▶ _Problem_
Whenever "useState" appears in a line of the entries below, that line counts; give the total only.

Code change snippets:
* * *

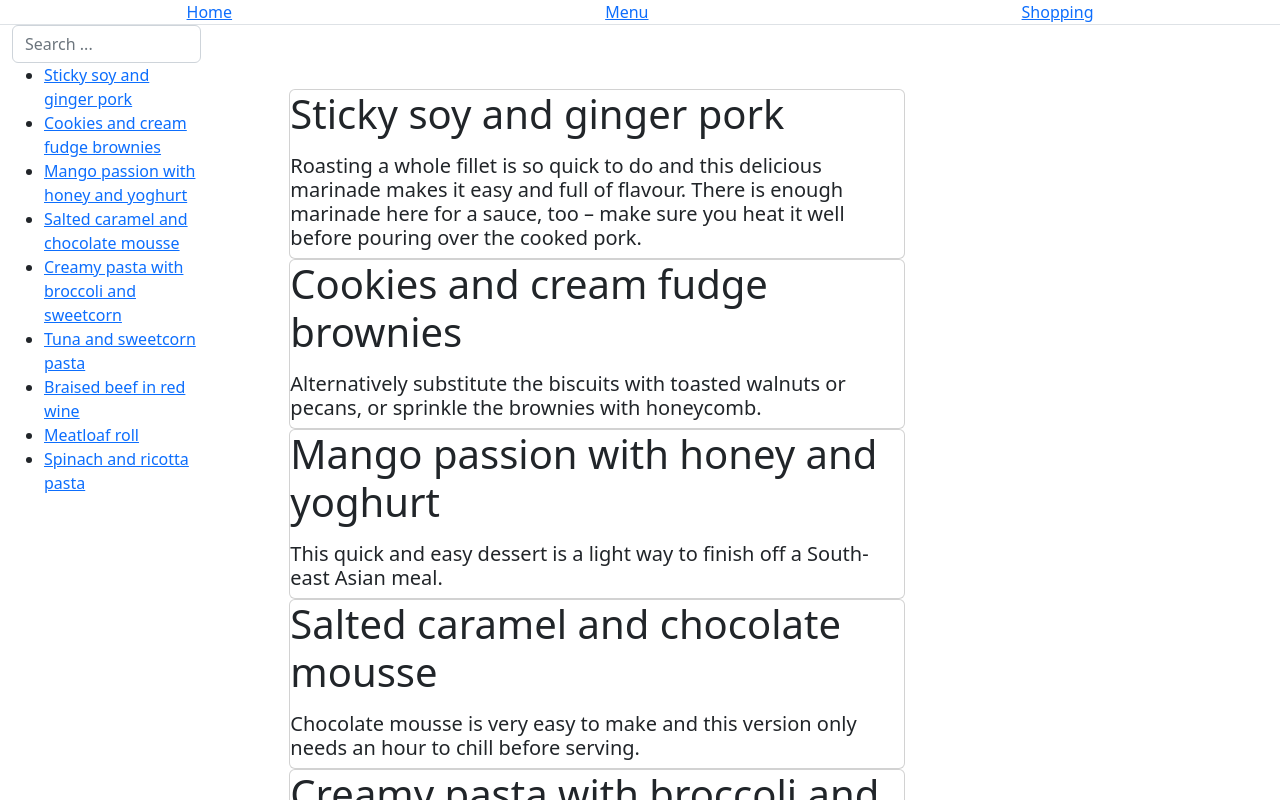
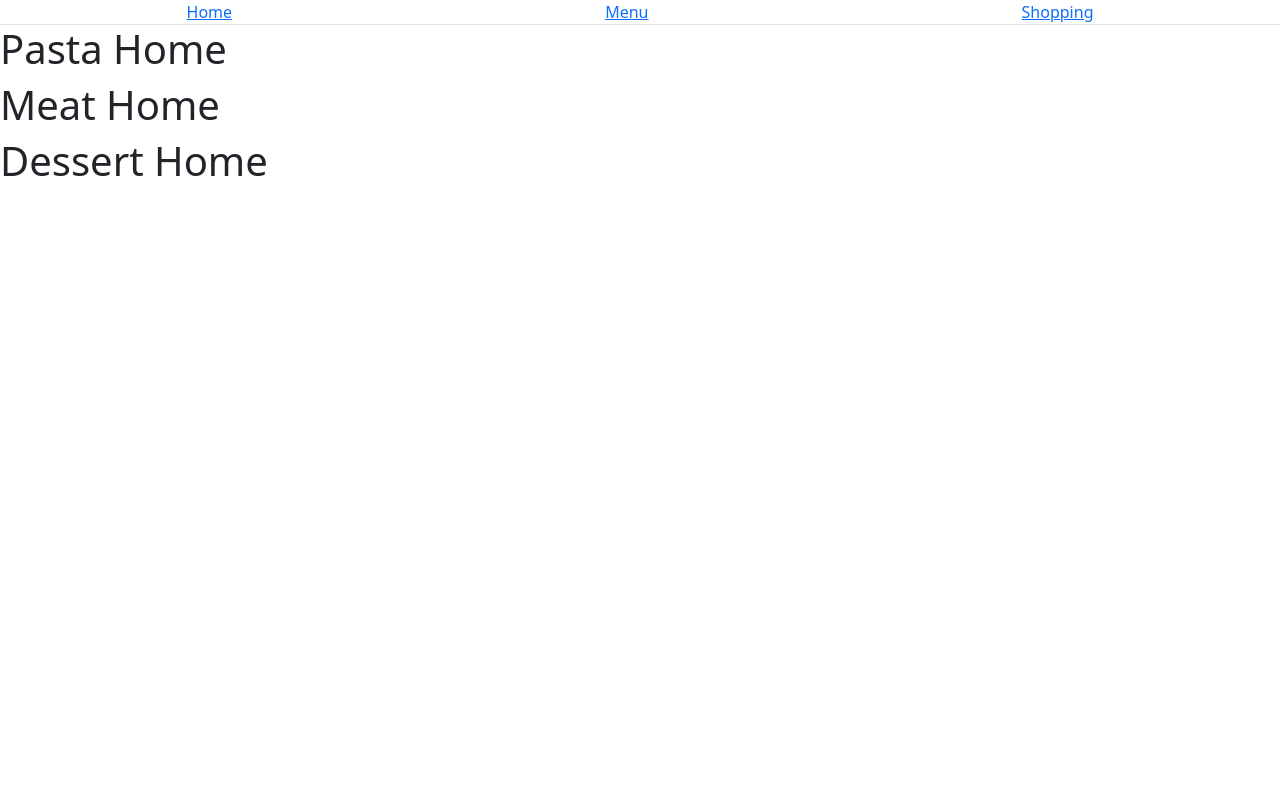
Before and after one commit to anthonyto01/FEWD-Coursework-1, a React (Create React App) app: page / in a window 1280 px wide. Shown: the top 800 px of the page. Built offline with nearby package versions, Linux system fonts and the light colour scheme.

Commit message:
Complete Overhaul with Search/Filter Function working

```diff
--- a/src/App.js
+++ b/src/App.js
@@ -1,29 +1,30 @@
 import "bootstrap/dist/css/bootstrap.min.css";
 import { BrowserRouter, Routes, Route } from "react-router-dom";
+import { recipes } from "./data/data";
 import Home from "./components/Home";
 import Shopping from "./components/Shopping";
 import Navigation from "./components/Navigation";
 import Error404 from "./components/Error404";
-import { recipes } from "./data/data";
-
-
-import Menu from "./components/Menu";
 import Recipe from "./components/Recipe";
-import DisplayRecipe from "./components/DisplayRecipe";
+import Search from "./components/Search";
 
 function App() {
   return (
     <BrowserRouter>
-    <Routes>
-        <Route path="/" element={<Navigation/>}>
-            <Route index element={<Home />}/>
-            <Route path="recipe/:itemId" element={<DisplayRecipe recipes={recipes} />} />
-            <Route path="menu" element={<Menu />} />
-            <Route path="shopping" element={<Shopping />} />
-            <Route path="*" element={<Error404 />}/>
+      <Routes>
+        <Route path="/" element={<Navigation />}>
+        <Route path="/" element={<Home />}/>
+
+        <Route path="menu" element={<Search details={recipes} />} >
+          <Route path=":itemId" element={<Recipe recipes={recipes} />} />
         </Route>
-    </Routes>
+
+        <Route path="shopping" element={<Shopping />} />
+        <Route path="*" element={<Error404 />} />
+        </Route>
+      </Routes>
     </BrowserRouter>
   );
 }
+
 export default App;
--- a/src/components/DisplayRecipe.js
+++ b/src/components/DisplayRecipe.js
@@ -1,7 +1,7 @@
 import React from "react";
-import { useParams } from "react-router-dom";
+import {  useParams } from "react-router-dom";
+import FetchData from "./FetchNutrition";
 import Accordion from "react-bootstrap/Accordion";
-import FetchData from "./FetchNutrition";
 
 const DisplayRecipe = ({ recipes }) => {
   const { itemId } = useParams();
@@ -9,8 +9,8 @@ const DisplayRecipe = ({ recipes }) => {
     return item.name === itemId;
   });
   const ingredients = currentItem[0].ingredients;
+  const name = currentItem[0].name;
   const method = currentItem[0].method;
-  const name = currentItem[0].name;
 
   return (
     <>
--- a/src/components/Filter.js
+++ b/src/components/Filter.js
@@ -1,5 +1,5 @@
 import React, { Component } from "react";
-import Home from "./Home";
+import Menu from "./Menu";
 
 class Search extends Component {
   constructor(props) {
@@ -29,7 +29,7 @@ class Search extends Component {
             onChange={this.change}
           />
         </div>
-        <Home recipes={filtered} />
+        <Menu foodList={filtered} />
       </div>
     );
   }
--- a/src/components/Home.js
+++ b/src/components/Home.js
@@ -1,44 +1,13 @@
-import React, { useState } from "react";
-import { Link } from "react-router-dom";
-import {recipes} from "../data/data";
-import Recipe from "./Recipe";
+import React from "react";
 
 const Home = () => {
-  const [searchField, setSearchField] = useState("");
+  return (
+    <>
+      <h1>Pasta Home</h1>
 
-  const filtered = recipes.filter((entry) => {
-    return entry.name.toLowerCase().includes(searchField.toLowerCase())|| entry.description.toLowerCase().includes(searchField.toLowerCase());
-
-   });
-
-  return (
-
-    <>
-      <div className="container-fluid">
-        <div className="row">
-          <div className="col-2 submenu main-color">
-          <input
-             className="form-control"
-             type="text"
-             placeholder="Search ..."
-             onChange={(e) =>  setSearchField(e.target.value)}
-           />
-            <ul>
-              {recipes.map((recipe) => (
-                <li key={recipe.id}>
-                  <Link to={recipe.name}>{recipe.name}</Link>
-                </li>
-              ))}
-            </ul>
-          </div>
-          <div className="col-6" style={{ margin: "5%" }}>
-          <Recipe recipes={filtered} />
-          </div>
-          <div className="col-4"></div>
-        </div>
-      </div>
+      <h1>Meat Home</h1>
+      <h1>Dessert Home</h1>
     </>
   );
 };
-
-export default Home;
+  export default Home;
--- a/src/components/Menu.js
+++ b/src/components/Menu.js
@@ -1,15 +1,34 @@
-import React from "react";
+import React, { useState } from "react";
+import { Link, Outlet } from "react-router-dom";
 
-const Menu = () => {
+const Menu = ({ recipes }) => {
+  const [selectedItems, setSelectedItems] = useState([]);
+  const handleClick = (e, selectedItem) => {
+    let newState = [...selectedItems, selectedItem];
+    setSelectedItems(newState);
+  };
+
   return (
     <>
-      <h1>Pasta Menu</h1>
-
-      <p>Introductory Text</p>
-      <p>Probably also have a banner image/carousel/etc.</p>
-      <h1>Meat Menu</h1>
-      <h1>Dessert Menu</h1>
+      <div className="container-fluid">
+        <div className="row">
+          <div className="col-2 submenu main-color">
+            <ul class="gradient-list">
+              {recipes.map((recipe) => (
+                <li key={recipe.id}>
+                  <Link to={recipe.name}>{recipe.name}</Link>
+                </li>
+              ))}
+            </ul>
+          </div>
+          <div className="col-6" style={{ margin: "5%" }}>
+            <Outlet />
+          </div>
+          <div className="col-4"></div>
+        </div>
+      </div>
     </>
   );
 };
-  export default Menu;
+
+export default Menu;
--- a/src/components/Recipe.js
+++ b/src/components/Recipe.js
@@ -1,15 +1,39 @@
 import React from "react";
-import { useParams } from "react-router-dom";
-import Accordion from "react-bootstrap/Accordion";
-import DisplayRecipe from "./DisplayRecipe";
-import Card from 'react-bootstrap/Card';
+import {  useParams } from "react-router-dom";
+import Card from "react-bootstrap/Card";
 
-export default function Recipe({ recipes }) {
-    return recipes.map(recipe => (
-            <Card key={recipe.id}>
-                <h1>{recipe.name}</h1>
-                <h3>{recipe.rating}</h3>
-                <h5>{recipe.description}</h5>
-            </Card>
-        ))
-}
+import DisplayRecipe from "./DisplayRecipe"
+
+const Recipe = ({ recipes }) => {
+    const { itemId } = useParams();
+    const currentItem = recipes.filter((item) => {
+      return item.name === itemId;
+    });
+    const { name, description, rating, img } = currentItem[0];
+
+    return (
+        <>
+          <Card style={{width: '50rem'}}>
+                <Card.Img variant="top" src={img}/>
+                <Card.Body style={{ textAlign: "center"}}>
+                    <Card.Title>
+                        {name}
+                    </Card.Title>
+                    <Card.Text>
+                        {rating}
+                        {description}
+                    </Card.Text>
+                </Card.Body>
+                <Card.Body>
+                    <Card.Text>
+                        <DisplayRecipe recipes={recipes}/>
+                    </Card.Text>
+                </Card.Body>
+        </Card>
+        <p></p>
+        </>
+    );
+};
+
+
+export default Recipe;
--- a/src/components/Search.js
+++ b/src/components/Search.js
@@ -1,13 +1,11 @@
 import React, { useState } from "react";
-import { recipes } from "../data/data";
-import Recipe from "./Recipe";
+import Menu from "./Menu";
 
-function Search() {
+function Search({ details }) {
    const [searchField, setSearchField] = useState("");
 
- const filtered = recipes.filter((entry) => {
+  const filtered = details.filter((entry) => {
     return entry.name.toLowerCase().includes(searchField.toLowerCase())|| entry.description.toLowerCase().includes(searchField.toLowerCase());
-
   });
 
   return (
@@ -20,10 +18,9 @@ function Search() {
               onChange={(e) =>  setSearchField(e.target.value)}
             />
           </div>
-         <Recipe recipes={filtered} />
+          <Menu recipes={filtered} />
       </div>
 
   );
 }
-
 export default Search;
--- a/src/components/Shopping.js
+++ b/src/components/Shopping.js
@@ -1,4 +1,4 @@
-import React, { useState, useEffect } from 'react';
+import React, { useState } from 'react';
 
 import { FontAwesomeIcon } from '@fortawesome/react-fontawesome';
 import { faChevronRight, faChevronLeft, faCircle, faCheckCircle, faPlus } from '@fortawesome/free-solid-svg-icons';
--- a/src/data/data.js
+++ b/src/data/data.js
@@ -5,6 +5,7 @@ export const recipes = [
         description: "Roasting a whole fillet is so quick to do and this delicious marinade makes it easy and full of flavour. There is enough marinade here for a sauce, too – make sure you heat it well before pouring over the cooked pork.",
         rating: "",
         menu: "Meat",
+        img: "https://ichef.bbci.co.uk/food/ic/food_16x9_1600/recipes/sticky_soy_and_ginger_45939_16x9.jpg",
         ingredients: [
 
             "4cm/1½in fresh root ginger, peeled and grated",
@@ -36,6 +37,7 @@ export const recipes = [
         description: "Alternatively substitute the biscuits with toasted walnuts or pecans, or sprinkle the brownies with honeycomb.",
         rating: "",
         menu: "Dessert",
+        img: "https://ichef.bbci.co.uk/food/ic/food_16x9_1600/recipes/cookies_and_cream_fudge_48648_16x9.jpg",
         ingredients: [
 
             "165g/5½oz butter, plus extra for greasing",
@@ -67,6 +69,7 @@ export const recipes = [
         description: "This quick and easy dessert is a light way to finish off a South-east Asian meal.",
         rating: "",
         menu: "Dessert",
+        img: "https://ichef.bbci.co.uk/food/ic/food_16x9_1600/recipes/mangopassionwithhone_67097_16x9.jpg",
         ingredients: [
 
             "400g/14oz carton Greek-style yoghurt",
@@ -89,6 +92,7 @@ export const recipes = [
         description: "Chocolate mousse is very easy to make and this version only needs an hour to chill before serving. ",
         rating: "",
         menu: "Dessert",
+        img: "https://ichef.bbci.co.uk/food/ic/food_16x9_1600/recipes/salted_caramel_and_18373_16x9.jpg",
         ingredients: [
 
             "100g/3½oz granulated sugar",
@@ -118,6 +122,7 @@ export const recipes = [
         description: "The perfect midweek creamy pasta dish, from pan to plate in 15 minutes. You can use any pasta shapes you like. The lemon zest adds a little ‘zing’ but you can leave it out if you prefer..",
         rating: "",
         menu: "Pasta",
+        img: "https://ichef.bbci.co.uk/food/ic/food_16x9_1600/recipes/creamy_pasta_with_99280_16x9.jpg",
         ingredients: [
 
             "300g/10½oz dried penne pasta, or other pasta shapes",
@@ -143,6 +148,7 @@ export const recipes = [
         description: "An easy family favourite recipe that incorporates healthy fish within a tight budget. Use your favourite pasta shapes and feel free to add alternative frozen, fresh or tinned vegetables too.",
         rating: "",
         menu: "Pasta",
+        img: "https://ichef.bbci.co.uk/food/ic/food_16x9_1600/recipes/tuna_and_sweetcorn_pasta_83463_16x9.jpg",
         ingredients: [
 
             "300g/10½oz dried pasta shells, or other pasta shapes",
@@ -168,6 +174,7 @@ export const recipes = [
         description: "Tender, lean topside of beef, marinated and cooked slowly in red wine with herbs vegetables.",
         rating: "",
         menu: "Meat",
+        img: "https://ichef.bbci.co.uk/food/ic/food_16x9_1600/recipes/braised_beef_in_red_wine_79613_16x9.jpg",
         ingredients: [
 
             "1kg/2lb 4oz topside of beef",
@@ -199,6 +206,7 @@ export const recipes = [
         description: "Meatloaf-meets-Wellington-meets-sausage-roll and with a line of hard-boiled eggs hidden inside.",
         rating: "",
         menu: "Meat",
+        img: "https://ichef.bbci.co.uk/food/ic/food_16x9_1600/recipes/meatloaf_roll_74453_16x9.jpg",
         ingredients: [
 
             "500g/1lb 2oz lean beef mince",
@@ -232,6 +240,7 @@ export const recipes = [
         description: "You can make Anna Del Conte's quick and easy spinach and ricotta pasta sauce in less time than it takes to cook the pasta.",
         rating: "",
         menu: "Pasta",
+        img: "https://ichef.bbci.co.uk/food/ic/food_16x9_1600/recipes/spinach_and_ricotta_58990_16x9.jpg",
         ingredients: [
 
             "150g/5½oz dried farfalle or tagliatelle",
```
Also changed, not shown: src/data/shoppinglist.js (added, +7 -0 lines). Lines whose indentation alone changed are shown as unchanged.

* * *

▶ _Task answer_
8